Identify your goals for sending out a press kit and then research news organizations that could help meet those goals. Editors have very little extra time, so don't waste it. A small paper in Ohio that only publishes local news is not interested in a press kit from an event in California. A news station that focuses on finances is not interested in a press kit about a rock concert. Once you've identified the proper media outlets, locate the email address and name of the editor, if possible, through searching the Internet or calling the organization. A general company email could be used if the editor's email is not available. Familiarize yourself not only with the media outlet, but with the media outlet's style. The closer the press kit is to the style of the media organization, the better.
Write a brief statement (3 to 10 words) about what you are sending in the subject line of the email. If possible, try to show why that particular media outlet would be interested in the information. For example, if the kit is being sent to a locally focused paper, include the location of the event or business in the subject line.
State the point right away in the body of the email, and if possible, connect that main point to the style and interests of the media outlet. What you include in the body of the email will vary based on what is included in the press kit. If the media kit is just a press release, include the text of the release in the body of the email, and attach the release for convenience. If the press kit is a package about an event, write a brief statement saying what the event is, when it is and what you have attached. If the press kit is about a local business, write a brief statement about why you are sending the kit.
Attach the press kit file to the email. Be considerate of what file format you are sending, however, because not every media outlet will be able to open every type of file. In general PDFs (Portable Document Formats) can be opened by nearly everyone, and the viewer software is free to download. PDFs will also ensure that what you see on your computer screen is what the recipient sees, without formatting changes from the different computers. RTFs (Rich Text Format) are also universally easy to open; however, the format is not preserved in a RTF file and is not best for documents with graphics.
Make sure any photos intended for reproduction are large enough to be reprinted at a high quality; do not compress the image to make the email send faster. Text documents can be combined into one file, but photos that are to be considered for publication must be attached as separate files, as images cannot be easily separated from the document. JPG file format is often best for images.

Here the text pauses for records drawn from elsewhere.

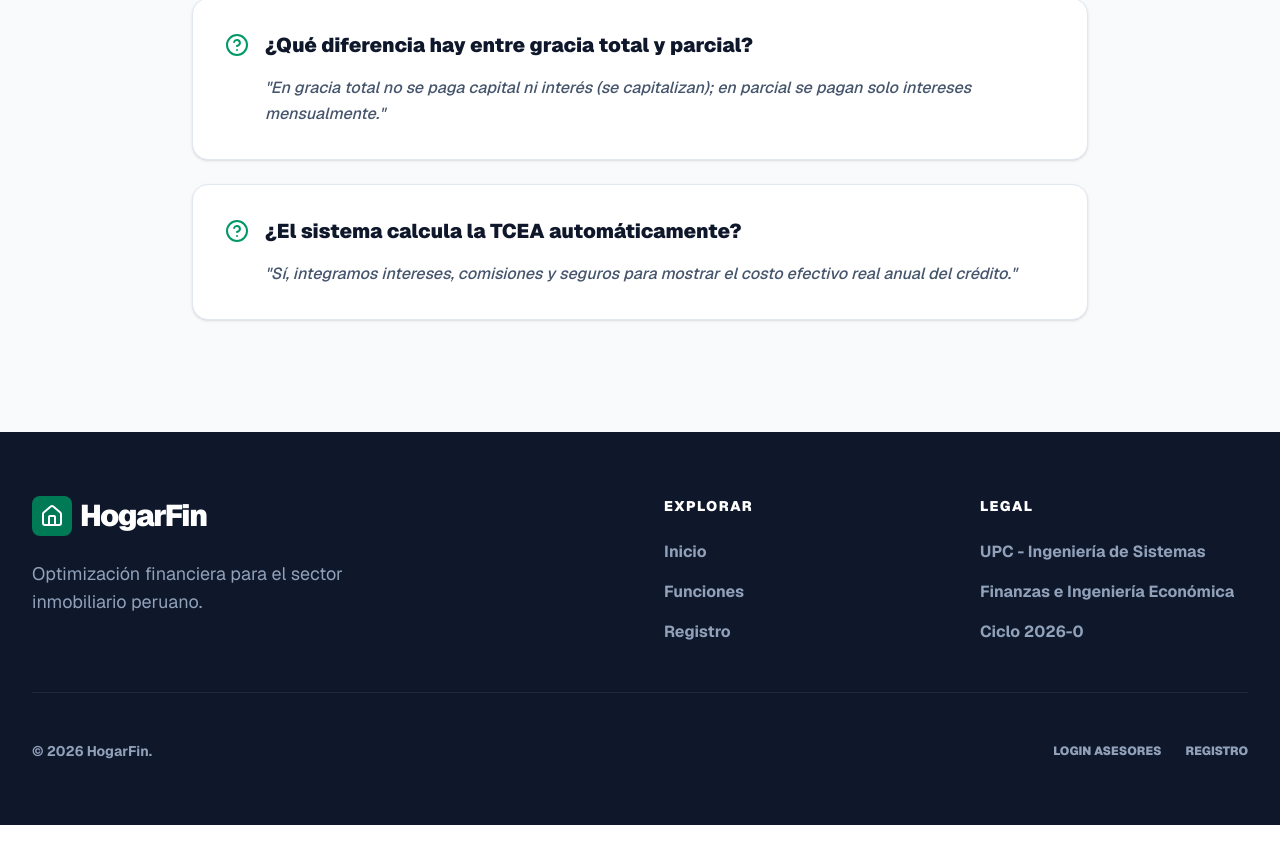
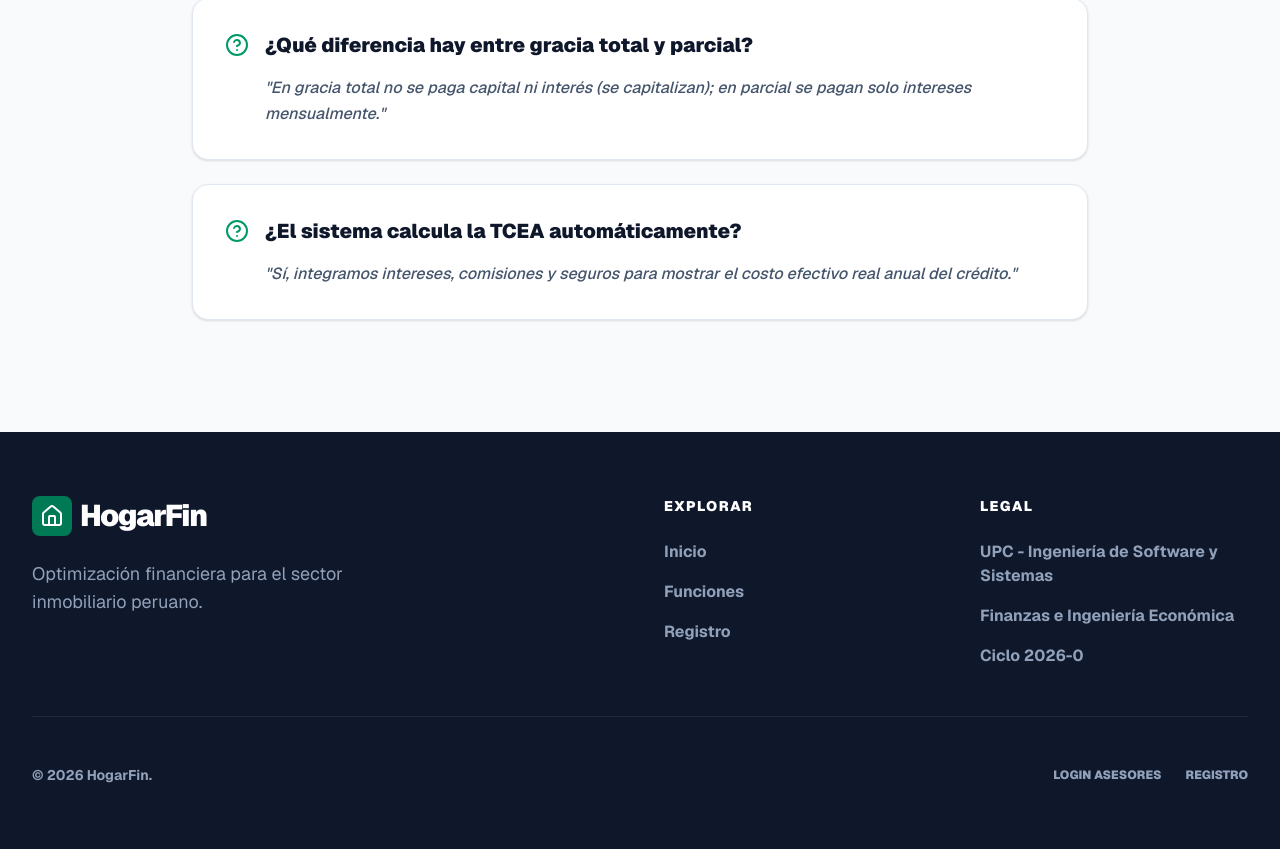
Before and after one commit to Finanzas-e-Ingeneria-Economica/HogarFin-Web-App, a Next.js app: page / in a window 1280 px wide. Shown: the part 2889-3738 px from the top of the page. Before the commit the page ends 3714 px from the top, so only its background shows below. Built offline with nearby package versions, Linux system fonts and the light colour scheme.

Commit message:
fix: corrected footer

```diff
--- a/app/page.tsx
+++ b/app/page.tsx
@@ -203,7 +203,7 @@ export default function LandingPage() {
           <div className="text-left">
             <h4 className="text-white font-black mb-6 uppercase tracking-widest text-sm text-left">Legal</h4>
             <ul className="space-y-4 font-bold text-left">
-              <li>UPC - Ingeniería de Sistemas</li>
+              <li>UPC - Ingeniería de Software y Sistemas</li>
               <li>Finanzas e Ingeniería Económica</li>
               <li>Ciclo 2026-0</li>
             </ul>
```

Go back to the body of the email. At the conclusion, list what documents you have attached and why; also mention whether the files are available in a different format. At the very end of the email, state your complete contact information.
Double check all of the aspects before you send the email. Make sure the email address is correct, the body of the email has no errors and that the correct files are attached.
Hillary Grigonis graduated from Saginaw Valley State University, earning a Bachelor of Arts in professional technical writing and creative writing. She has served as a staff reporter for the "Tri-County Citizen" weekly newspaper since 2006.